11 free (or almost free) things to do with your kids this summer
The pandemic made most parents well-practiced at figuring out ways to fill unscheduled time at home. But you’re also probably running out of ideas. The good news: the arrival of summer means the kids will be increasingly out of the house. Consider these low-budget, high-impact activities.
Live and learn
A night (or day) at the museum: Take advantage of those museum memberships that have probably languished over the past couple of years. Instead of checking out a specific exhibit, ask if the museum has kids’ activities—especially outdoor ones. (Most do.) If not, plan a scavenger hunt that sends your little explorers hunting for objects around the museum. For younger kids, the tasks can be as simple as, “Find a sculpture of a baby.” For older kids, the challenges can be more complex: “Find three lion paintings that are more than 100 years old.” Many museums are using timed-entry passes, so it pays to plan ahead.
Hit the stacks: This may be an “aha” revelation for some people: Local libraries offer tons of free or cheap events and hands-on activities, from arts and crafts to live music to storytime to themed book clubs. Plus: free access to computers—and air conditioning. And the stars of the show: books! Make sure your local branch is open with regular hours—and don’t forget your library cards.
Feeling bookish? Local booksellers may also offer kids’ programming, from readings and signings by your kid’s favorite authors to crafts and writing workshops. Plus, these small businesses need your support.
Get out of the house
Scavenger hunt: While the kids are busy using up their allotted screen time, hide little “treasures” like coins and their favorite packaged snacks in your yard. Then draw a treasure map (arrr!) or just let them run around and search while you shout “hot” and “cold” from the comfort of your hammock. If you don’t have your own outdoor space, hit a local park.

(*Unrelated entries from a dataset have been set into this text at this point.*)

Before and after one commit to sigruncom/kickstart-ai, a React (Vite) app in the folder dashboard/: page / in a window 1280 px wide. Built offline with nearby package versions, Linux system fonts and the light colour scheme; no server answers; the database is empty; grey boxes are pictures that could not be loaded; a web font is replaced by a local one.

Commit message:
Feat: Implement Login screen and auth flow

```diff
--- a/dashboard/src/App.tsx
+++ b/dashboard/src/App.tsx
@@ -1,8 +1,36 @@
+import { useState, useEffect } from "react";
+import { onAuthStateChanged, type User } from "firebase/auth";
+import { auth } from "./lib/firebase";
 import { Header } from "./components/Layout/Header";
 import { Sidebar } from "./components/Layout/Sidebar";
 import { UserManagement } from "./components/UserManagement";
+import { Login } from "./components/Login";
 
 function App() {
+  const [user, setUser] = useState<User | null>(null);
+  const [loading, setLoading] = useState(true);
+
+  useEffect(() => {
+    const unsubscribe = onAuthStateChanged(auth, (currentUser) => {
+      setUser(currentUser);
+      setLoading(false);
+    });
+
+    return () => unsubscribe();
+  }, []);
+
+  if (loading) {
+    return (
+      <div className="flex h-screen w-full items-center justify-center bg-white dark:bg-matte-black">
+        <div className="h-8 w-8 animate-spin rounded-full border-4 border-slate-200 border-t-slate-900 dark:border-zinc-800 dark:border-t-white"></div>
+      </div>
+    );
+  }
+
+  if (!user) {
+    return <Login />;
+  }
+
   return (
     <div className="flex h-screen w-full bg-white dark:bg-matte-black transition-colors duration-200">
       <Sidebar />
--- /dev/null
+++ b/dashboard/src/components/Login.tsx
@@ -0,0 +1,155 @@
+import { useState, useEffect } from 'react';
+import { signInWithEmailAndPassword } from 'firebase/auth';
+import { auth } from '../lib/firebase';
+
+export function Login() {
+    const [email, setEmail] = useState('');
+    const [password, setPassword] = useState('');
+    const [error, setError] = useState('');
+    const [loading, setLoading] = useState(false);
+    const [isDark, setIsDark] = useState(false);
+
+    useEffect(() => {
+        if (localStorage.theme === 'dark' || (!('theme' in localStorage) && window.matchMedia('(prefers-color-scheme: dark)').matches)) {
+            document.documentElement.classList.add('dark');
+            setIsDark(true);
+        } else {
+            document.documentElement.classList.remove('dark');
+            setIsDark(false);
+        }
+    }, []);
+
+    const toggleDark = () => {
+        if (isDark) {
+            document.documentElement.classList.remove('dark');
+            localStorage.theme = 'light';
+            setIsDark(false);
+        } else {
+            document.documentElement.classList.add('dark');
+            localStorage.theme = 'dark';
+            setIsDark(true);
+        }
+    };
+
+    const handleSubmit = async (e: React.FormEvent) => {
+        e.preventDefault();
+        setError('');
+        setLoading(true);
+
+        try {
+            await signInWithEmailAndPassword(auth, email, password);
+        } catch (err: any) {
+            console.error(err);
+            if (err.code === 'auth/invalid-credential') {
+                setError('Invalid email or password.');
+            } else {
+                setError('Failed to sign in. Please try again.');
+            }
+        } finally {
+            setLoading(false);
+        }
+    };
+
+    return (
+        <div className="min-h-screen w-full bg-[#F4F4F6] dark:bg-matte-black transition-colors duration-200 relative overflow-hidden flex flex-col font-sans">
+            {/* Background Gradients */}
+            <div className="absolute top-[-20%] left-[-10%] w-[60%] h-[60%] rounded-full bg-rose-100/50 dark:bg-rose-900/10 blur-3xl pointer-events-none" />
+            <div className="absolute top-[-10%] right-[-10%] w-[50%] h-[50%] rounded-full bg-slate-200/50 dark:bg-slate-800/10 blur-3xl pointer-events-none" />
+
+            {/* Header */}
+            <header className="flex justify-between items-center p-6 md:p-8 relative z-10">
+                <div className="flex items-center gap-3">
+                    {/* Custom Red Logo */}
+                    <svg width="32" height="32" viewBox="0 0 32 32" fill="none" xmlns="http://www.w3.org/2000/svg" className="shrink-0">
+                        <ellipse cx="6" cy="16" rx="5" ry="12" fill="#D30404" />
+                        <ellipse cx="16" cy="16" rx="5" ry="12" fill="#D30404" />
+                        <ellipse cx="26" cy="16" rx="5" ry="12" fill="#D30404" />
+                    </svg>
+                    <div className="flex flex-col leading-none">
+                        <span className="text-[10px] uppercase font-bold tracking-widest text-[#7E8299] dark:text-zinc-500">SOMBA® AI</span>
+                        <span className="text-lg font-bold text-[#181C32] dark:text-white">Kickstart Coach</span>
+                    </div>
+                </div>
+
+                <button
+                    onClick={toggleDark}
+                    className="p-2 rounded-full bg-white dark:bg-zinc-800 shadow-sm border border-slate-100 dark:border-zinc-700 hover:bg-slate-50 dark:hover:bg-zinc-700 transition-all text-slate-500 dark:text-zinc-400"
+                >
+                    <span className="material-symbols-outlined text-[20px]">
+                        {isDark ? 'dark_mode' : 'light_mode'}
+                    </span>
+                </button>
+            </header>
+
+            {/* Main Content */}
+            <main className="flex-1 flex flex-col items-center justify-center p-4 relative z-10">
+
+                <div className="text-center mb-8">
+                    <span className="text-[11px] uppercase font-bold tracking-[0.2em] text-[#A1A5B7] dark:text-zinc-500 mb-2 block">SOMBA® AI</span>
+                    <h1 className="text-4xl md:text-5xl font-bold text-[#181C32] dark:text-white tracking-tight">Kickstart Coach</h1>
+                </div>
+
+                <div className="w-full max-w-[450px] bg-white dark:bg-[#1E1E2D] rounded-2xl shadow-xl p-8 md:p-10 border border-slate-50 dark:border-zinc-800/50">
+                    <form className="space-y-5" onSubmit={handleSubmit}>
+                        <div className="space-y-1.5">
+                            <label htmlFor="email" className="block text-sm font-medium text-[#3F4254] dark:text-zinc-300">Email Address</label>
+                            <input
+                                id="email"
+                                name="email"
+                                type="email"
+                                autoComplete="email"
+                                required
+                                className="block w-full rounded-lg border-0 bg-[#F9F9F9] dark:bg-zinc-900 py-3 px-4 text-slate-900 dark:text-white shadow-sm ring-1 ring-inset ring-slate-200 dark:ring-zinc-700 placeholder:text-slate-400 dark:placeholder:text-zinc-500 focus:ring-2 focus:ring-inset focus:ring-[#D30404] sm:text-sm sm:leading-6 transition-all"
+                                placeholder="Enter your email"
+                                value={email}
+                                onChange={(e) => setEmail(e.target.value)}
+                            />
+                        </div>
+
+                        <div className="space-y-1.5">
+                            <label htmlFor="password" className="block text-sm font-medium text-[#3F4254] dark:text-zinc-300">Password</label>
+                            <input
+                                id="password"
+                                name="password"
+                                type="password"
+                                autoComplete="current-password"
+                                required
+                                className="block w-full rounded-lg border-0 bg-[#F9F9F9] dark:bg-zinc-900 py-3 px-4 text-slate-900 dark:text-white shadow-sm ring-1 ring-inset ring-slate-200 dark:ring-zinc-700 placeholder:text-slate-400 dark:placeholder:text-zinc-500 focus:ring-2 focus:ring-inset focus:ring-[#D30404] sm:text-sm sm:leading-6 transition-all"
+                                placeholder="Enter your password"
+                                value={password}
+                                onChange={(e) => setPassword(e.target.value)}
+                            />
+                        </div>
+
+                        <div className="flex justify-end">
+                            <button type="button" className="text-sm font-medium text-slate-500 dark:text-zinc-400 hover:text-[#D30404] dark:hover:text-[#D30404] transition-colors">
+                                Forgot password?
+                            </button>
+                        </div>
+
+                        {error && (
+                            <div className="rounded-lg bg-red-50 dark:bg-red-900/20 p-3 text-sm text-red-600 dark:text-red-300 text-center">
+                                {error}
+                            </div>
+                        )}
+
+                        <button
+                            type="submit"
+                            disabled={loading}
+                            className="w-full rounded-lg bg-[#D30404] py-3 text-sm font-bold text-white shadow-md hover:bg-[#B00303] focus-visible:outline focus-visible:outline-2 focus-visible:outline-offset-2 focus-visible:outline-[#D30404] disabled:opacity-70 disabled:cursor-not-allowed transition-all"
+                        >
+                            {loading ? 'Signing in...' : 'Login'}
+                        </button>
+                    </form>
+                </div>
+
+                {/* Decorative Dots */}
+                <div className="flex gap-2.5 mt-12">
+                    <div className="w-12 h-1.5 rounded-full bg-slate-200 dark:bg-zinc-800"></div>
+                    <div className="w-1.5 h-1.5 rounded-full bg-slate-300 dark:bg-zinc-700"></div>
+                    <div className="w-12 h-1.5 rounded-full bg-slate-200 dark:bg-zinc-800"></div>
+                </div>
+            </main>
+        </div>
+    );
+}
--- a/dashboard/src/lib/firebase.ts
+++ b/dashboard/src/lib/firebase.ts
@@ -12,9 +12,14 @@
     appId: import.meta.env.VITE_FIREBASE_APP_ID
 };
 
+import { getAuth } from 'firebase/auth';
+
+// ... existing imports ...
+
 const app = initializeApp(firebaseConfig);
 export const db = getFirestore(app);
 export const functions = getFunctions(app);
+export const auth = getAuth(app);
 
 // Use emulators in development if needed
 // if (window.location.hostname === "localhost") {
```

Walking tour: Look for self-guided walking tours at your town hall or historical society that will teach you about the people, buildings, and events that shaped your town or one nearby. Be sure to add a quest for the best ice cream shop—an obligatory final stop for any high-temp summer excursion.

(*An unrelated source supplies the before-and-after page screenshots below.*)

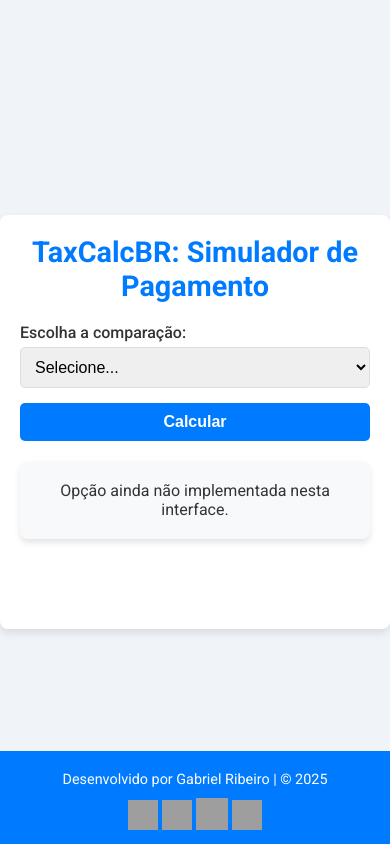
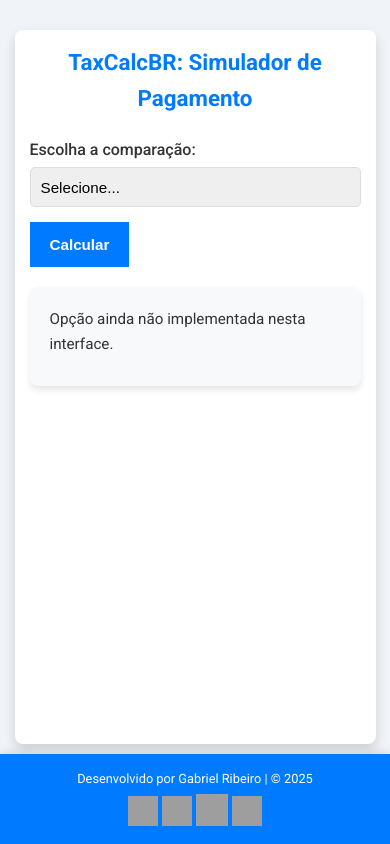
Before and after one commit to gabrielbribeiroo/Finance, a plain HTML site: page index.html in a window 390 px wide. Both pictures are taken after a click on the button "Calcular". Drawn offline with Linux system fonts and the light colour scheme; grey boxes are pictures that could not be loaded.

Commit message:
Refactor styles.css: Introduce CSS variables for theme management, enhance layout responsiveness, and improve overall styling for better user experience.

```diff
--- a/styles.css
+++ b/styles.css
@@ -1,4 +1,22 @@
-/* Reset básico */
+/* Variables for easier theme management */
+:root {
+    --primary-color: #007bff;
+    --primary-dark-color: #0056b3;
+    --background-light: #f0f4f8;
+    --background-card: #ffffff;
+    --background-result: #f8f9fa;
+    --text-color: #333;
+    --border-color: #ddd;
+    --shadow-light: rgba(0, 0, 0, 0.1);
+    --shadow-medium: rgba(0, 0, 0, 0.15);
+    --spacing-xs: 5px;
+    --spacing-sm: 10px;
+    --spacing-md: 15px;
+    --spacing-lg: 20px;
+    --border-radius: 8px;
+}
+
+/* Reset básico e tipografia */
 * {
     margin: 0;
     padding: 0;
@@ -7,97 +25,241 @@
 
 body {
     font-family: 'Roboto', sans-serif;
-    background-color: #f0f4f8;
-    color: #333;
+    background-color: var(--background-light);
+    color: var(--text-color);
+    /* Using min-height to allow content to expand beyond viewport height */
+    min-height: 100vh;
     display: flex;
     flex-direction: column;
-    justify-content: center;
+    justify-content: flex-start; /* Align content to the top initially */
     align-items: center;
-    height: 100vh;
+    padding: var(--spacing-lg) var(--spacing-sm) 80px; /* Add padding for footer */
+    line-height: 1.6; /* Improved readability */
 }
 
 .main-container {
-    width: 100%;
+    width: 95%; /* Adjust width for better responsiveness */
     max-width: 600px;
-    background: #ffffff;
-    border-radius: 8px;
-    box-shadow: 0 4px 8px rgba(0, 0, 0, 0.1);
-    padding: 20px;
+    background: var(--background-card);
+    border-radius: var(--border-radius);
+    box-shadow: 0 6px 12px var(--shadow-medium); /* Slightly stronger shadow */
+    padding: var(--spacing-lg);
+    margin-top: var(--spacing-lg); /* Add some margin from the top */
+    margin-bottom: var(--spacing-lg); /* Add margin before footer or next elements */
+    flex-grow: 1; /* Allows container to grow and fill available space */
 }
 
+/* Header Section */
 .header {
     text-align: center;
-    margin-bottom: 20px;
+    margin-bottom: var(--spacing-lg);
 }
 
 .header h1 {
-    font-size: 1.8rem;
-    color: #007bff;
+    font-size: 2rem; /* Slightly larger heading */
+    color: var(--primary-color);
+    margin-bottom: var(--spacing-sm);
 }
 
+.header p {
+    font-size: 1rem;
+    color: #666;
+}
+
+/* Form Styling */
 .form-container {
-    margin-bottom: 20px;
+    margin-bottom: var(--spacing-lg);
 }
 
 .form-group {
-    margin-bottom: 15px;
+    margin-bottom: var(--spacing-md);
 }
 
 label {
     display: block;
     font-weight: 500;
-    margin-bottom: 5px;
+    margin-bottom: var(--spacing-xs);
+    color: var(--text-color);
 }
 
-input, select, button {
+input[type="number"],
+input[type="text"], /* Add text type if you use it */
+select {
     width: 100%;
-    padding: 10px;
+    padding: var(--spacing-sm);
     font-size: 1rem;
-    border: 1px solid #ddd;
+    border: 1px solid var(--border-color);
     border-radius: 5px;
     outline: none;
-    transition: 0.3s;
+    transition: border-color 0.3s ease, box-shadow 0.3s ease;
+    -webkit-appearance: none; /* Removes default styling on some browsers */
+    -moz-appearance: none;
+    appearance: none;
+    height: 40px; /* Consistent height */
 }
 
-input:focus, select:focus {
-    border-color: #007bff;
+input[type="number"]:focus,
+input[type="text"]:focus,
+select:focus {
+    border-color: var(--primary-color);
+    box-shadow: 0 0 0 2px rgba(0, 123, 255, 0.25); /* Subtle focus ring */
 }
 
+/* Specific styling for dynamic fields like jurosParceladoFieldsDiv */
+#jurosParceladoFields {
+    margin-top: var(--spacing-md);
+    padding: var(--spacing-md);
+    border: 1px dashed var(--border-color);
+    border-radius: var(--border-radius);
+    background-color: var(--background-light);
+}
+
+#jurosParceladoFields label {
+    margin-top: var(--spacing-sm);
+}
+
+
+/* Button Styling */
 button {
-    background-color: #007bff;
+    background-color: var(--primary-color);
     color: #fff;
     font-weight: 700;
     border: none;
     cursor: pointer;
-    transition: 0.3s;
+    transition: background-color 0.3s ease, transform 0.2s ease;
+    padding: var(--spacing-sm) var(--spacing-lg); /* Added horizontal padding */
+    height: 45px; /* Slightly taller button */
 }
 
 button:hover {
-    background-color: #0056b3;
+    background-color: var(--primary-dark-color);
+    transform: translateY(-2px); /* Slight lift effect */
 }
 
-.resultado {
-    margin-bottom: 70px;
-    padding: 20px;
-    background: #f8f9fa;
-    border-radius: 8px;
-    text-align: center;
-    box-shadow: 0 4px 6px rgba(0, 0, 0, 0.1);
+button:active {
+    transform: translateY(0);
 }
 
-/* Estilo do rodapé */
+
+/* Results Section */
+.resultado {
+    margin-top: var(--spacing-lg); /* Use margin-top to separate from form */
+    margin-bottom: var(--spacing-lg);
+    padding: var(--spacing-lg);
+    background: var(--background-result);
+    border-radius: var(--border-radius);
+    text-align: left; /* Align text left for better readability */
+    box-shadow: 0 4px 6px var(--shadow-light);
+    overflow-x: auto; /* For tables that might exceed width */
+}
+
+.resultado p {
+    margin-bottom: var(--spacing-sm);
+    font-size: 1.05rem;
+}
+
+.resultado strong {
+    display: block; /* Make the strong text a block for better spacing */
+    margin-top: var(--spacing-md);
+    font-size: 1.1rem;
+    color: var(--primary-dark-color);
+}
+
+.resultado h3 {
+    color: var(--primary-color);
+    margin-bottom: var(--spacing-md);
+    font-size: 1.5rem;
+}
+
+/* Styling for tables inside results (for detailed simulations) */
+.resultado table {
+    width: 100%;
+    border-collapse: collapse;
+    margin-top: var(--spacing-md);
+    font-size: 0.9rem;
+}
+
+.resultado th, .resultado td {
+    border: 1px solid var(--border-color);
+    padding: var(--spacing-xs) var(--spacing-sm);
+    text-align: right; /* Align numbers to the right */
+}
+
+.resultado th {
+    background-color: #e9ecef;
+    font-weight: 600;
+    text-align: center; /* Center header text */
+}
+
+.resultado tr:nth-child(even) {
+    background-color: #f6f6f6;
+}
+
+/* Error message styling */
+.resultado p[style*="color: red;"] {
+    font-weight: 600;
+}
+
+
+/* Footer */
 .footer {
     width: 100%;
     text-align: center;
-    background-color: #007bff;
+    background-color: var(--primary-color);
     color: #fff;
-    padding: 10px 0;
+    padding: var(--spacing-sm) 0;
     position: fixed;
     bottom: 0;
     left: 0;
+    box-shadow: 0 -2px 8px var(--shadow-light); /* Shadow above footer */
+    z-index: 100; /* Ensure footer stays on top */
 }
 
 .footer p {
-    font-size: 0.9rem;
-    margin: 10px 0;
+    font-size: 0.85rem; /* Slightly smaller font for footer text */
+    margin: 5px 0;
 }
+
+/* Media Queries for Responsiveness */
+@media (max-width: 768px) {
+    .main-container {
+        width: 95%;
+        padding: var(--spacing-lg) var(--spacing-md);
+    }
+
+    .header h1 {
+        font-size: 1.6rem;
+    }
+
+    input, select, button {
+        font-size: 0.95rem;
+    }
+
+    .resultado h3 {
+        font-size: 1.3rem;
+    }
+
+    .resultado p {
+        font-size: 0.95rem;
+    }
+
+    .resultado table {
+        font-size: 0.85rem;
+    }
+}
+
+@media (max-width: 480px) {
+    body {
+        padding: var(--spacing-md) var(--spacing-xs) 80px;
+    }
+    .main-container {
+        padding: var(--spacing-md);
+        margin-top: var(--spacing-md);
+    }
+    .header h1 {
+        font-size: 1.4rem;
+    }
+    .footer p {
+        font-size: 0.8rem;
+    }
+}
```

Take a hike: Use a free app—I recommend AllTrails—to look for nearby nature walks geared toward your kids’ ages and abilities. AllTrails gives the details on entrance fees and what you can expect to see along the way. Remember to bring water, snacks, (eco-friendly) bug spray, and long socks to protect ankles from all the itchy things nature has to offer. (Oh, and a mobile charger so your phone doesn’t run out of juice on the trail.)

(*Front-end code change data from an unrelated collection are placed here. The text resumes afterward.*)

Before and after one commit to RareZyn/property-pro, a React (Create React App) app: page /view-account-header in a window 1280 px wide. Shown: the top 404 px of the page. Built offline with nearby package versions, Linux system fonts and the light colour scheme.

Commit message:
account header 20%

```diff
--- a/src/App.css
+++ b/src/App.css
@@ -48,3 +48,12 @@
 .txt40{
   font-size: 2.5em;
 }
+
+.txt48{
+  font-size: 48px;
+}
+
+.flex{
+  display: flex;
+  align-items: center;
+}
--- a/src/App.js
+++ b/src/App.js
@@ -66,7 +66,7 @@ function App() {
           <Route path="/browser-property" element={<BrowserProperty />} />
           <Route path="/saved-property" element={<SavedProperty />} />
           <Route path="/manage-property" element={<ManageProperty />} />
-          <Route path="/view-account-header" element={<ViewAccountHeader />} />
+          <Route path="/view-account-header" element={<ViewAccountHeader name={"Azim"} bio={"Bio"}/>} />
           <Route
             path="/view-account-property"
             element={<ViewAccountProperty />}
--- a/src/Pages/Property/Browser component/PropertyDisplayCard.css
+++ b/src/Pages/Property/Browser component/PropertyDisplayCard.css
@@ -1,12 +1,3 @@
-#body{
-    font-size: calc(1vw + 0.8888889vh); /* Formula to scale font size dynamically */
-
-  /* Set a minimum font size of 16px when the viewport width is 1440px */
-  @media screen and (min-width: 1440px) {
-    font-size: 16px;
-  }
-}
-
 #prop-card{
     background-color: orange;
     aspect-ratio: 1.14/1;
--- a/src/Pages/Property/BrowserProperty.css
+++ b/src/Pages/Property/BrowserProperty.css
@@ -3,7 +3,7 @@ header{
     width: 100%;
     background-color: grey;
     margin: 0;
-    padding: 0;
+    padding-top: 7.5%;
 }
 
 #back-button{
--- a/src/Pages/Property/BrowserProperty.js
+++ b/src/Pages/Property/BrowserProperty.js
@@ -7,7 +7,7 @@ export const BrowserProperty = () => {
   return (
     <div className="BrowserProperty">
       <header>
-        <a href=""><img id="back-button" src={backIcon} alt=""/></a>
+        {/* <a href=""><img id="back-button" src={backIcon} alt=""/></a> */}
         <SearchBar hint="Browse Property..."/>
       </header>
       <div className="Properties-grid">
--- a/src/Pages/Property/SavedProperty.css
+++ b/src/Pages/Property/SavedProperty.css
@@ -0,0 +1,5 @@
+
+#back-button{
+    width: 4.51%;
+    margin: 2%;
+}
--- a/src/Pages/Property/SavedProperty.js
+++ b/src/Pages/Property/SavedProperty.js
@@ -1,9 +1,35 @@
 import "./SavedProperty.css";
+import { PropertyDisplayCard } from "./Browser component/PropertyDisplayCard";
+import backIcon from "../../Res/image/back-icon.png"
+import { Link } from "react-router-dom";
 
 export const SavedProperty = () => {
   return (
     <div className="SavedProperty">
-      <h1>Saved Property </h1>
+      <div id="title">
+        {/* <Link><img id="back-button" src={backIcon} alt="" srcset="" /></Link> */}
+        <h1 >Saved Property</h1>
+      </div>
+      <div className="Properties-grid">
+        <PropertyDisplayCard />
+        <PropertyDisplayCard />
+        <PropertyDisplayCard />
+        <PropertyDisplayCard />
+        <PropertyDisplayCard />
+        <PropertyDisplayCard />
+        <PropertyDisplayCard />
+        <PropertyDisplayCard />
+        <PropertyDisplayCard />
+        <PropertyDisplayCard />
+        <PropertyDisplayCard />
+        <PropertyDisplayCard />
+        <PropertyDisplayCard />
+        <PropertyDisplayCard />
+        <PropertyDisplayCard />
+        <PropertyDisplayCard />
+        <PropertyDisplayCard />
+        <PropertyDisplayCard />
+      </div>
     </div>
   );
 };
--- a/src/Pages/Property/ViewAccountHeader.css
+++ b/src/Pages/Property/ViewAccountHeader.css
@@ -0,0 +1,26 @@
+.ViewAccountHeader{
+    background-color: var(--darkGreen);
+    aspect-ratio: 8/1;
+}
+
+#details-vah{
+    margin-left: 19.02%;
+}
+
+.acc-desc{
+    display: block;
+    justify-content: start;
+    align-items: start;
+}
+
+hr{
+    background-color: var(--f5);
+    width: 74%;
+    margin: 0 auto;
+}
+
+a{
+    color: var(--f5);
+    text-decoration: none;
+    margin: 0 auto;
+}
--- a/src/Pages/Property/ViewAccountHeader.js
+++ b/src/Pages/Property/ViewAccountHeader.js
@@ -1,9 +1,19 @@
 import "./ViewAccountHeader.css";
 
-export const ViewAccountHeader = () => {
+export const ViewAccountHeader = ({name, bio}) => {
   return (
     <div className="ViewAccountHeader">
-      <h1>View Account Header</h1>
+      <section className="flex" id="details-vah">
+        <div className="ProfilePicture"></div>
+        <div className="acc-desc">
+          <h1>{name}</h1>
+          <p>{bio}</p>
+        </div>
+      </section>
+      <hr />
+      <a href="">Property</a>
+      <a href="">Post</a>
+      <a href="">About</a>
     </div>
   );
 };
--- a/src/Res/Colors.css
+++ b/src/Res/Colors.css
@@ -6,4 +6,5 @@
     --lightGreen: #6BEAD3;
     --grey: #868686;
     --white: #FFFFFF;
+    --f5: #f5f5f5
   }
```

Living room discotheque: Half the fun is creating a playlist with your kids on a music-streaming platform—or by grabbing a stack of CDs or records if you’re a real audiophile. Then dance like nobody—except maybe your dog—is watching. Freestyle shamelessly to their favorite songs and hit up YouTube to learn dances like the Cha-Cha Slide or Cotton-Eye Joe. Of course, there are probably a few moves that your TikTok-using kids and their friends can teach you.
Karaoke party: If you have a smart TV, it’s as easy as dialing up a free karaoke channel on YouTube. If you want to kick it up a notch with mics and flashing lights, consider investing in a machine for as little as $50. Just don’t let your kid post your Dua Lipa medley online—the internet never forgets.
Junior game marathon: Throw back to 2020 and get through an entire game of Monopoly Junior or The Game of Life Junior. Add in some Pictionary Junior and Scrabble Junior, while you’re at it. If you’re missing some of these classic board games, invest in one or two of them.
Lemonade stand: If you’ve been following me for a while, you know I’m a fan of this summertime classic because it can teach kids about squeezing the most out of a budget—as long as you (the parent) don’t micromanage. So, fight the urge to curate an Insta-worthy dream stand for your kids. Instead, depending on their age and ability, let the little ones make the lemonade, design the signs, decide on prices, and figure out what to do with the profits. Plus, it’s an excellent chance to teach them about charity!
Family car wash: How’s this for practical? Rather than pay for a pricey car wash, have everyone pitch in to wash, polish, and vacuum your family ride. The kids might groan about it, but they’ll feel so accomplished afterward. (Bonus: Who can resist a turn at the hose?) You can pay them, chalk it up to pitching in, or reward them with a cruise down to the ice cream stand in your shiny auto.
I hope these ideas get you through the summer without taking a bite out of your savings—and give you some quality time with the fam. Let me know in the comments section below what you end up doing, and chime in with your own ideas.